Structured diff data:
=== Section Start ===
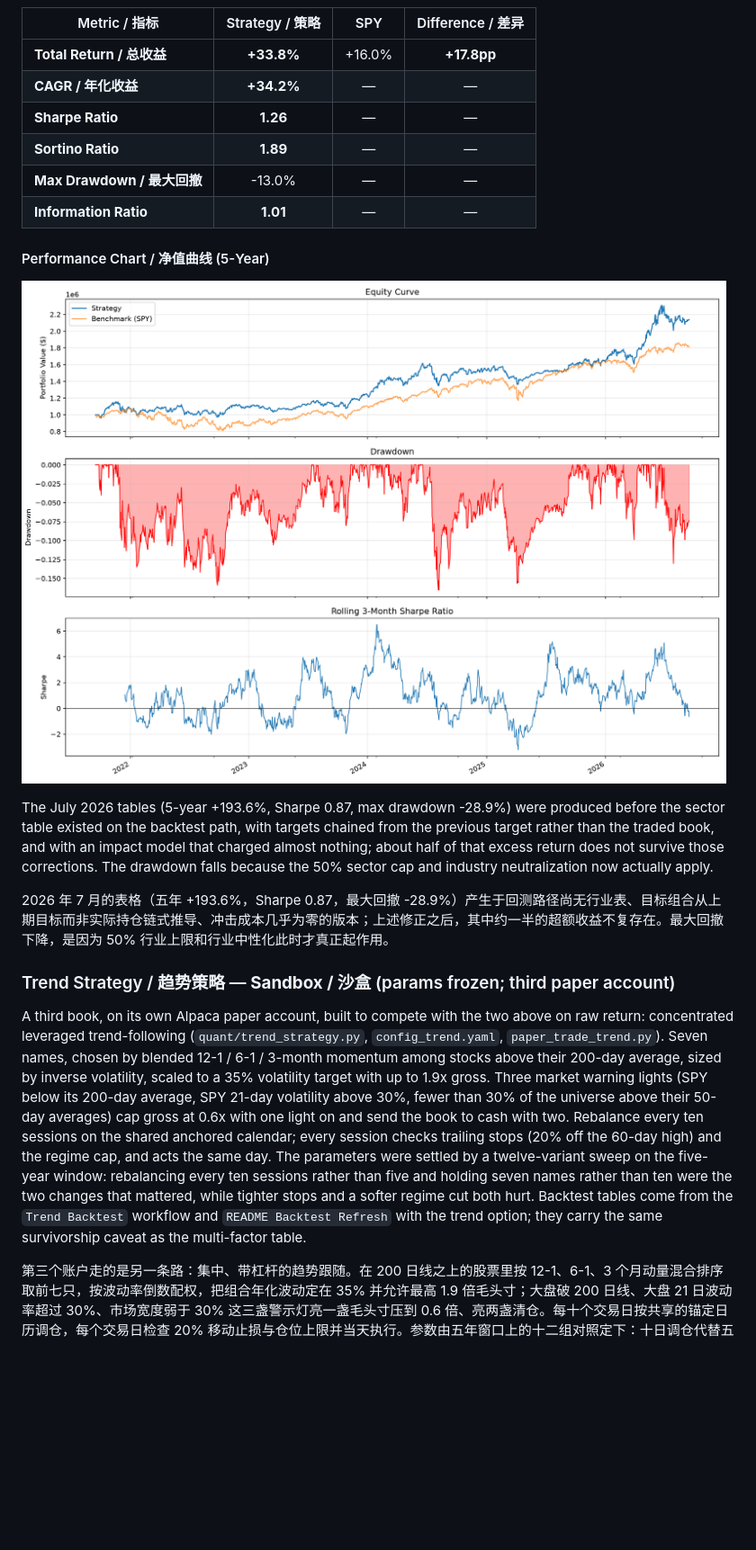
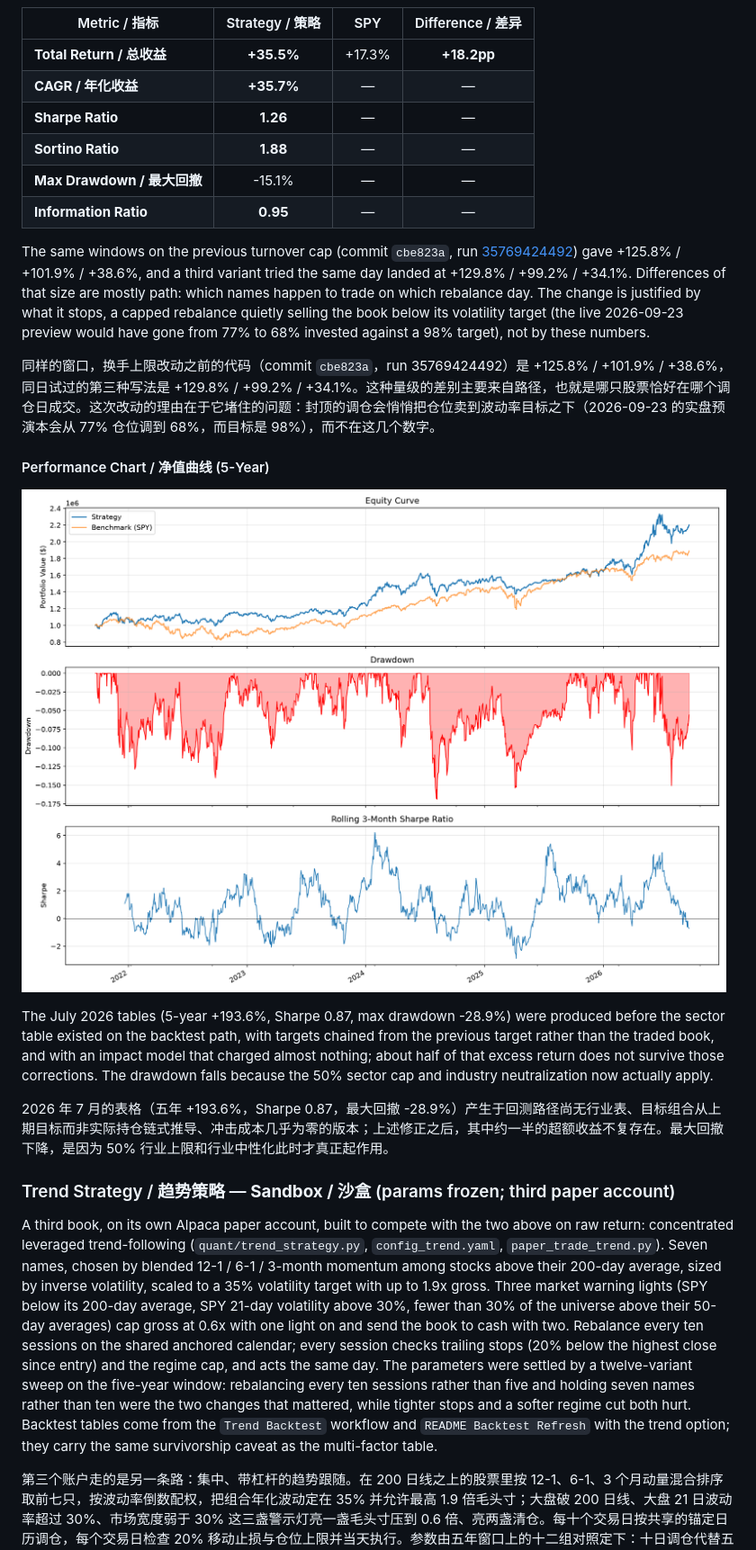
Before and after one commit to yingwang/trade, a Markdown page: README.md, the part around one of its changes. Shown at 90% size. Rendered like a GitHub page; pictures changed too: backtest_5yr.png; blank space fills up the shorter version.

```diff
--- a/README.md
+++ b/README.md
@@ -67,12 +67,16 @@ Recomputed 2026-09-16 by the `README Backtest Refresh` workflow (Actions run [35
 
 | Metric / 指标 | Strategy / 策略 | SPY | Difference / 差异 |
 |---------------|:-----------:|:---:|:---------:|
-| **Total Return / 总收益** | **+33.8%** | +16.0% | **+17.8pp** |
-| **CAGR / 年化收益** | **+34.2%** | — | — |
+| **Total Return / 总收益** | **+35.5%** | +17.3% | **+18.2pp** |
+| **CAGR / 年化收益** | **+35.7%** | — | — |
 | **Sharpe Ratio** | **1.26** | — | — |
-| **Sortino Ratio** | **1.89** | — | — |
-| **Max Drawdown / 最大回撤** | -13.0% | — | — |
-| **Information Ratio** | **1.01** | — | — |
+| **Sortino Ratio** | **1.88** | — | — |
+| **Max Drawdown / 最大回撤** | -15.1% | — | — |
+| **Information Ratio** | **0.95** | — | — |
+
+The same windows on the previous turnover cap (commit `cbe823a`, run [35769424492](https://github.com/yingwang/trade/actions/runs/35769424492)) gave +125.8% / +101.9% / +38.6%, and a third variant tried the same day landed at +129.8% / +99.2% / +34.1%. Differences of that size are mostly path: which names happen to trade on which rebalance day. The change is justified by what it stops, a capped rebalance quietly selling the book below its volatility target (the live 2026-09-23 preview would have gone from 77% to 68% invested against a 98% target), not by these numbers.
+
+同样的窗口，换手上限改动之前的代码（commit `cbe823a`，run 35769424492）是 +125.8% / +101.9% / +38.6%，同日试过的第三种写法是 +129.8% / +99.2% / +34.1%。这种量级的差别主要来自路径，也就是哪只股票恰好在哪个调仓日成交。这次改动的理由在于它堵住的问题：封顶的调仓会悄悄把仓位卖到波动率目标之下（2026-09-23 的实盘预演本会从 77% 仓位调到 68%，而目标是 98%），而不在这几个数字。
 
 #### Performance Chart / 净值曲线 (5-Year)
 
@@ -84,7 +88,7 @@ The July 2026 tables (5-year +193.6%, Sharpe 0.87, max drawdown -28.9%) were pro
 
 ### Trend Strategy / 趋势策略 — **Sandbox / 沙盒** (params frozen; third paper account)
 
-A third book, on its own Alpaca paper account, built to compete with the two above on raw return: concentrated leveraged trend-following (`quant/trend_strategy.py`, `config_trend.yaml`, `paper_trade_trend.py`). Seven names, chosen by blended 12-1 / 6-1 / 3-month momentum among stocks above their 200-day average, sized by inverse volatility, scaled to a 35% volatility target with up to 1.9x gross. Three market warning lights (SPY below its 200-day average, SPY 21-day volatility above 30%, fewer than 30% of the universe above their 50-day averages) cap gross at 0.6x with one light on and send the book to cash with two. Rebalance every ten sessions on the shared anchored calendar; every session checks trailing stops (20% off the 60-day high) and the regime cap, and acts the same day. The parameters were settled by a twelve-variant sweep on the five-year window: rebalancing every ten sessions rather than five and holding seven names rather than ten were the two changes that mattered, while tighter stops and a softer regime cut both hurt. Backtest tables come from the `Trend Backtest` workflow and `README Backtest Refresh` with the trend option; they carry the same survivorship caveat as the multi-factor table.
+A third book, on its own Alpaca paper account, built to compete with the two above on raw return: concentrated leveraged trend-following (`quant/trend_strategy.py`, `config_trend.yaml`, `paper_trade_trend.py`). Seven names, chosen by blended 12-1 / 6-1 / 3-month momentum among stocks above their 200-day average, sized by inverse volatility, scaled to a 35% volatility target with up to 1.9x gross. Three market warning lights (SPY below its 200-day average, SPY 21-day volatility above 30%, fewer than 30% of the universe above their 50-day averages) cap gross at 0.6x with one light on and send the book to cash with two. Rebalance every ten sessions on the shared anchored calendar; every session checks trailing stops (20% below the highest close since entry) and the regime cap, and acts the same day. The parameters were settled by a twelve-variant sweep on the five-year window: rebalancing every ten sessions rather than five and holding seven names rather than ten were the two changes that mattered, while tighter stops and a softer regime cut both hurt. Backtest tables come from the `Trend Backtest` workflow and `README Backtest Refresh` with the trend option; they carry the same survivorship caveat as the multi-factor table.
 
 第三个账户走的是另一条路：集中、带杠杆的趋势跟随。在 200 日线之上的股票里按 12-1、6-1、3 个月动量混合排序取前七只，按波动率倒数配权，把组合年化波动定在 35% 并允许最高 1.9 倍毛头寸；大盘破 200 日线、大盘 21 日波动率超过 30%、市场宽度弱于 30% 这三盏警示灯亮一盏毛头寸压到 0.6 倍、亮两盏清仓。每十个交易日按共享的锚定日历调仓，每个交易日检查 20% 移动止损与仓位上限并当天执行。参数由五年窗口上的十二组对照定下：十日调仓代替五日、七只代替十只是两处真正起作用的改动，收紧止损和放松减仓门槛都更差。回测表由 `Trend Backtest` workflow 生成，幸存者偏差的说明与多因子表相同。
 
```
Also changed, not shown: other parts of README.md (+22 -22 lines).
=== Section End ===
Each line above that includes "Ratio" should be shown.

* _ANSWER SPACE_
 | **Sharpe Ratio** | **1.26** | — | — |
-| **Sortino Ratio** | **1.89** | — | — |
-| **Information Ratio** | **1.01** | — | — |
+| **Sortino Ratio** | **1.88** | — | — |
+| **Information Ratio** | **0.95** | — | — |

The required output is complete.